>>>

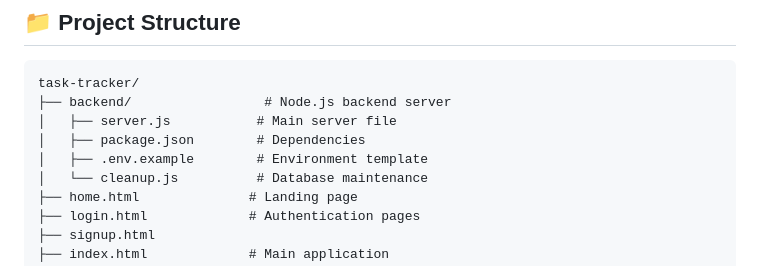
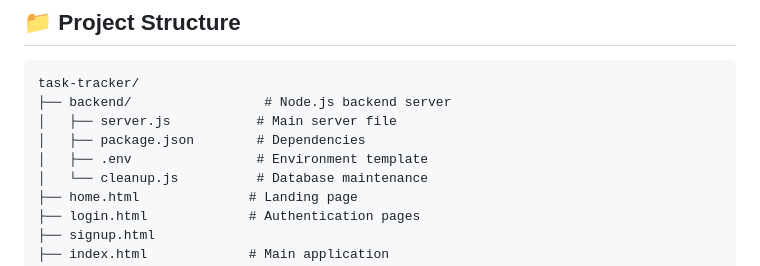
Before and after one commit to Harshit-code-tech/task-tracker, a Markdown page: README.md, the part around the change. GitHub-like rendering.

```diff
--- a/README.md
+++ b/README.md
@@ -129,7 +129,7 @@ task-tracker/
 ├── backend/                 # Node.js backend server
 │   ├── server.js           # Main server file
 │   ├── package.json        # Dependencies
-│   ├── .env.example        # Environment template
+│   ├── .env                # Environment template
 │   └── cleanup.js          # Database maintenance
 ├── home.html              # Landing page
 ├── login.html             # Authentication pages
```
Also changed, not shown: DEPLOYMENT_GUIDE.md (+1 -1 lines).
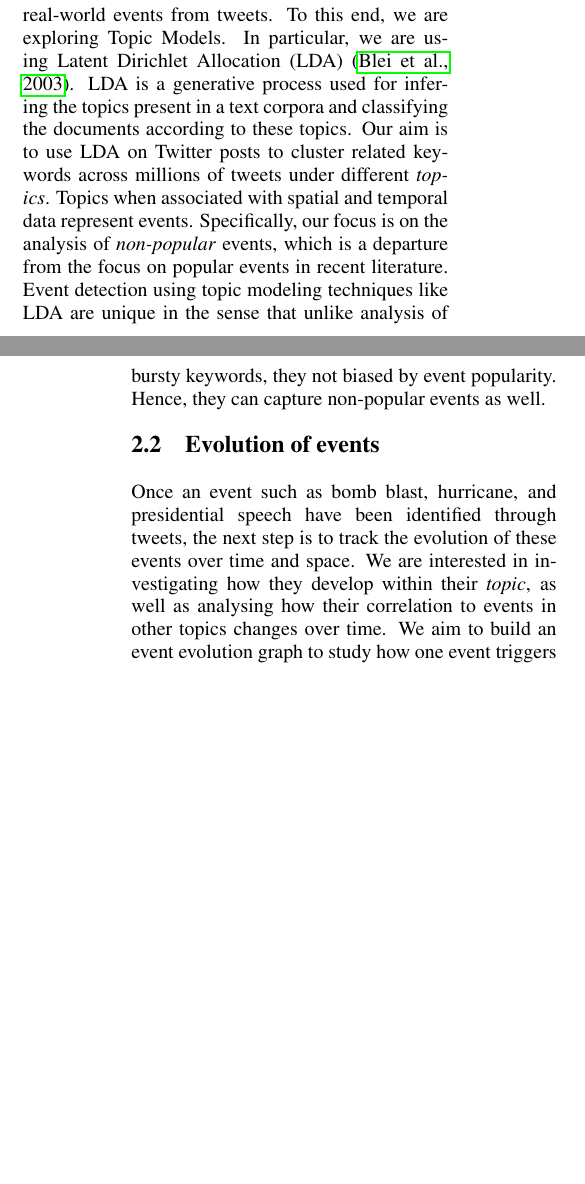
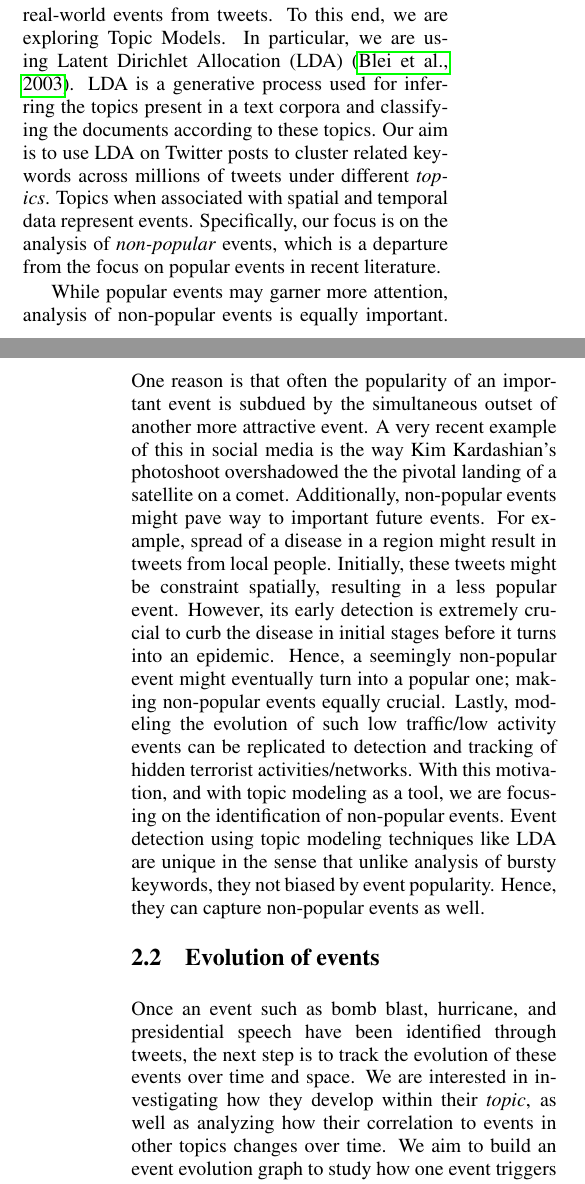
Before and after one commit to harshil93/Event-Detection-and-Clustering-for-Twitter, a LaTeX document (Report-I/paper.tex, which reads Report-I/problem.tex): two parts of the columns of pages 2 and 3 of 6, joined at a grey line, cut so that both start at the same text, the shorter picture padded with empty space. Compiled offline with pdfLaTeX.

Commit message:
motivation for non-popular added

```diff
--- a/Report-I/problem.tex
+++ b/Report-I/problem.tex
@@ -2,10 +2,12 @@
 Our overarching aim is to detect events using microblogs in social media (such as Twitter), track and model their evolution over time, and predict the occurrences of future events. Our focus is on the following three sub-problems.
 
 \subsection{Using LDA to detect events}
-The first step towards an attempt to extract useful information from Twitter data is to detect and extract real-world events from tweets. To this end, we are exploring Topic Models. In particular, we are using Latent Dirichlet Allocation (LDA) \cite{blei2003latent}. LDA is a generative process used for infering the topics present in a text corpora and classifying the documents according to these topics. Our aim is to use LDA on Twitter posts to cluster related keywords across millions of tweets under different \emph{topics}. Topics when associated with spatial and temporal data represent events. Specifically, our focus is on the analysis of \emph{non-popular} events, which is a departure from the focus on popular events in recent literature. Event detection using topic modeling techniques like LDA are unique in the sense that unlike analysis of bursty keywords, they not biased by event popularity. Hence, they can capture non-popular events as well.
+The first step towards an attempt to extract useful information from Twitter data is to detect and extract real-world events from tweets. To this end, we are exploring Topic Models. In particular, we are using Latent Dirichlet Allocation (LDA) \cite{blei2003latent}. LDA is a generative process used for inferring the topics present in a text corpora and classifying the documents according to these topics. Our aim is to use LDA on Twitter posts to cluster related keywords across millions of tweets under different \emph{topics}. Topics when associated with spatial and temporal data represent events. Specifically, our focus is on the analysis of \emph{non-popular} events, which is a departure from the focus on popular events in recent literature.
+
+While popular events may garner more attention, analysis of non-popular events is equally important. One reason is that often the popularity of an important event is subdued by the simultaneous outset of another more attractive event. A very recent example of this in social media is the way Kim Kardashian's photoshoot overshadowed the the pivotal landing of a satellite on a comet. Additionally, non-popular events might pave way to important future events. For example, spread of a disease in a region might result in tweets from local people. Initially, these tweets might be constraint spatially, resulting in a less popular event. However, its early detection is extremely crucial to curb the disease in initial stages before it turns into an epidemic. Hence, a seemingly non-popular event might eventually turn into a popular one; making non-popular events equally crucial. Lastly, modeling the evolution of such low traffic/low activity events can be replicated to detection and tracking of hidden terrorist activities/networks. With this motivation, and with topic modeling as a tool, we are focusing on the identification of non-popular events. Event detection using topic modeling techniques like LDA are unique in the sense that unlike analysis of bursty keywords, they not biased by event popularity. Hence, they can capture non-popular events as well.
 
 \subsection{Evolution of events}
-Once an event such as bomb blast, hurricane, and presidential speech have been identified through tweets, the next step is to track the evolution of these events over time and space. We are interested in investigating how they develop within their \emph{topic}, as well as analysing how their correlation to events in other topics changes over time. We aim to build an event evolution graph to study how one event triggers other events. Here also, our focus is analysis  of the activity, traffic, and evolution pattern of the non-popular events. Another challenge is to incorporate suitable modifications to standard models employed for modeling the evolution of popular events \cite{lin2010pet} so that they can better model non-popular events in particular.
+Once an event such as bomb blast, hurricane, and presidential speech have been identified through tweets, the next step is to track the evolution of these events over time and space. We are interested in investigating how they develop within their \emph{topic}, as well as analyzing how their correlation to events in other topics changes over time. We aim to build an event evolution graph to study how one event triggers other events. Here also, our focus is analysis  of the activity, traffic, and evolution pattern of the non-popular events. Another challenge is to incorporate suitable modifications to standard models employed for modeling the evolution of popular events \cite{lin2010pet} so that they can better model non-popular events in particular.
 
 \subsection{Event prediction}
 Finally, having modeled the events, our aim is to employ time-series models to predict future events based on their evolution patterns. Specifically, our focus is on prediction of future occurrences of the same event, such as predicting the onset of an annual epidemic, as well as the prediction of outset of other events as a result of the event under consideration; for example, outset of protests followed by a child abuse case. A lot of work has already been done in this aspect. Our aim is to adapt existing techniques for more accurate predictions concerning non-popular events.
```
Also changed, not shown: Report-I/ecosystem.tex (+1 -1 lines), Report-I/introduction.tex (+2 -2 lines), Report-I/review.tex (+1 -1 lines).
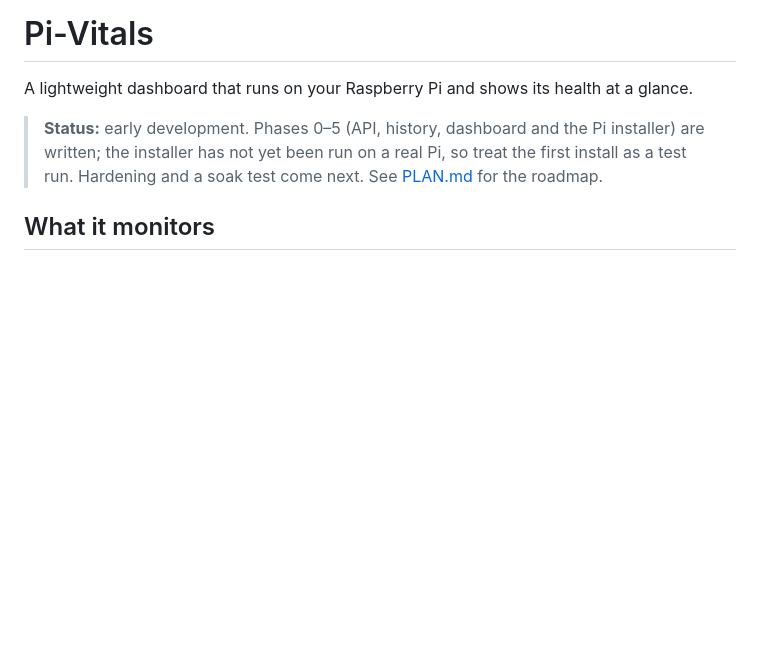
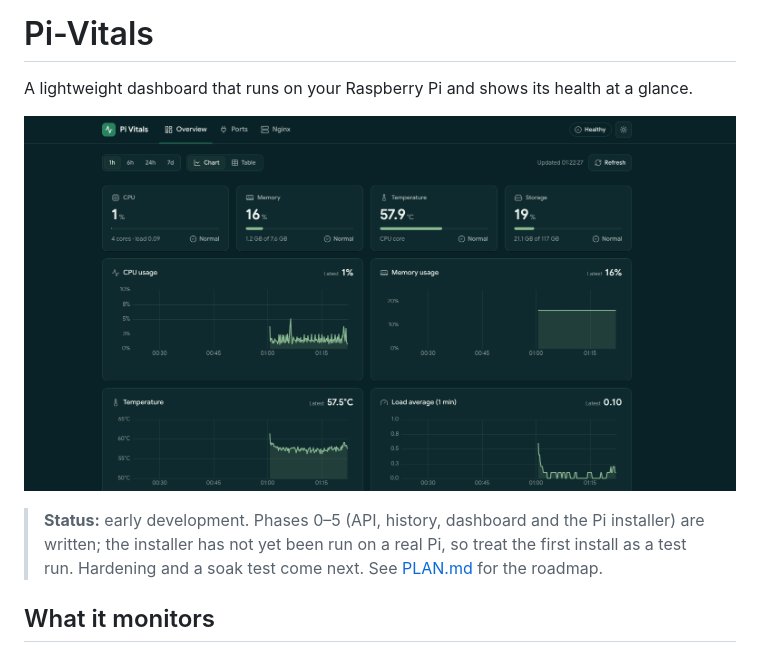
Before and after one commit to greenSyntax/pi-vitals, a Markdown page: README.md, the part around the change. GitHub-like rendering; pictures changed too: showcase.png (added); blank space fills up the shorter version.

Commit message:
README: add a dashboard screenshot
showcase.png is the dashboard running on a Raspberry Pi (dark theme).

Co-Authored-By: Claude Opus 5.5 <noreply@anthropic.com>

```diff
--- a/README.md
+++ b/README.md
@@ -1,6 +1,8 @@
 # Pi-Vitals
 
 A lightweight dashboard that runs on your Raspberry Pi and shows its health at a glance.
+
+![Pi Vitals dashboard in dark mode on a Raspberry Pi: CPU, memory, temperature and storage tiles above one-hour charts of CPU, memory, temperature and load](showcase.png)
 
 > **Status:** early development. Phases 0–5 (API, history, dashboard and the Pi installer) are written; the installer has not yet been run on a real Pi, so treat the first install as a test run. Hardening and a soak test come next. See [PLAN.md](PLAN.md) for the roadmap.
 
```
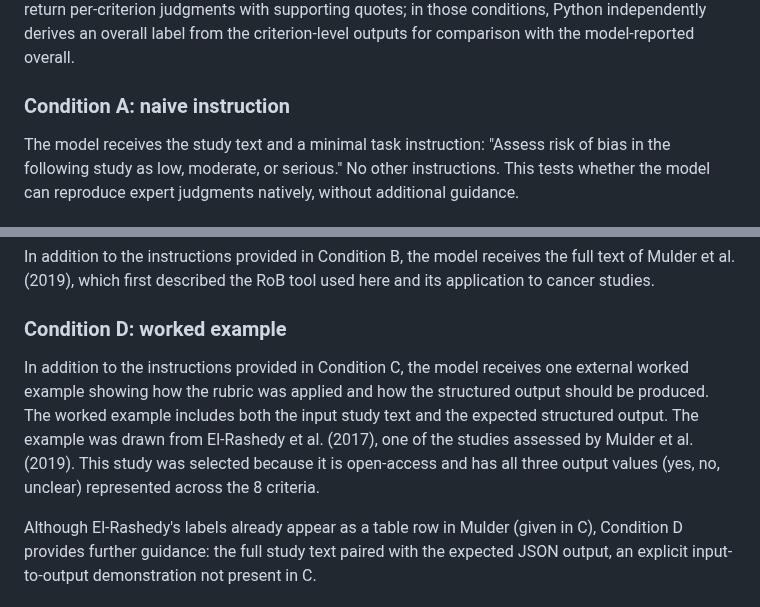
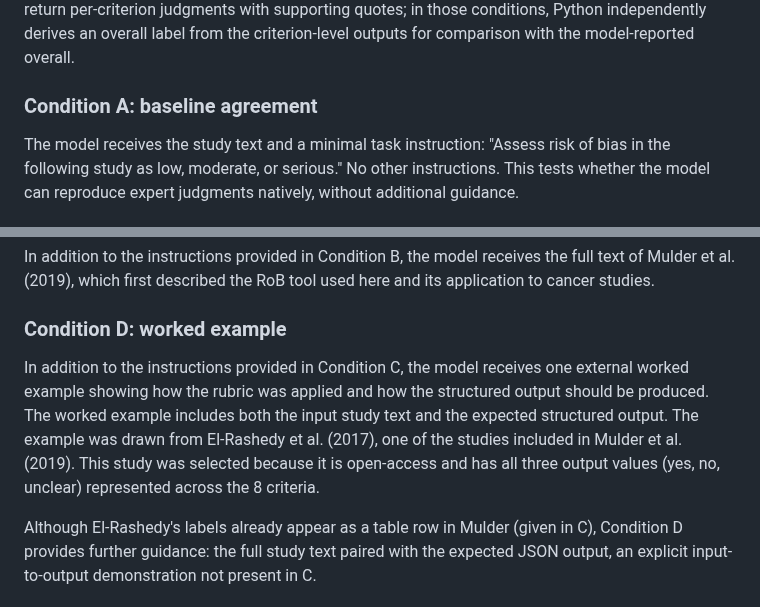
Before and after one commit to carljuneau/scaiences, a Markdown page: studies/llm-rob/protocol.md, 2 parts joined by grey strips. GitHub-like rendering.

Commit message:
Rename Condition A label, unbold RQs, fix El-Rashedy wording

```diff
--- a/studies/llm-rob/protocol.md
+++ b/studies/llm-rob/protocol.md
@@ -59,7 +59,7 @@ This rule is given to the model in Conditions B, C, and D (not in A). Python als
 
 All prompt conditions use the same full-text of the original study (PDF), the same model settings, and the same scoring procedure. In all conditions, the model is instructed to base judgments only on the provided study text and not on outside knowledge or assumptions. All conditions ask the model to report an overall risk-of-bias label (low, moderate, or serious). Conditions B, C, and D additionally return per-criterion judgments with supporting quotes; in those conditions, Python independently derives an overall label from the criterion-level outputs for comparison with the model-reported overall.
 
-### Condition A: naive instruction
+### Condition A: baseline agreement
 
 The model receives the study text and a minimal task instruction: "Assess risk of bias in the following study as low, moderate, or serious." No other instructions. This tests whether the model can reproduce expert judgments natively, without additional guidance.
 
@@ -73,7 +73,7 @@ In addition to the instructions provided in Condition B, the model receives the
 
 ### Condition D: worked example
 
-In addition to the instructions provided in Condition C, the model receives one external worked example showing how the rubric was applied and how the structured output should be produced. The worked example includes both the input study text and the expected structured output. The example was drawn from El-Rashedy et al. (2017), one of the studies assessed by Mulder et al. (2019). This study was selected because it is open-access and has all three output values (yes, no, unclear) represented across the 8 criteria.
+In addition to the instructions provided in Condition C, the model receives one external worked example showing how the rubric was applied and how the structured output should be produced. The worked example includes both the input study text and the expected structured output. The example was drawn from El-Rashedy et al. (2017), one of the studies included in Mulder et al. (2019). This study was selected because it is open-access and has all three output values (yes, no, unclear) represented across the 8 criteria.
 
 Although El-Rashedy's labels already appear as a table row in Mulder (given in C), Condition D provides further guidance: the full study text paired with the expected JSON output, an explicit input-to-output demonstration not present in C.
 
```
Also changed, not shown: other parts of studies/llm-rob/protocol.md (+2 -2 lines).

<<<

--- What this task involves ---
The result should be every line of the material that contains the word "README", so copy those lines.

--- Solution below ---
Before and after one commit to Harshit-code-tech/task-tracker, a Markdown page: README.md, the part around the change. GitHub-like rendering.
--- a/README.md
+++ b/README.md
Before and after one commit to greenSyntax/pi-vitals, a Markdown page: README.md, the part around the change. GitHub-like rendering; pictures changed too: showcase.png (added); blank space fills up the shorter version.
README: add a dashboard screenshot
--- a/README.md
+++ b/README.md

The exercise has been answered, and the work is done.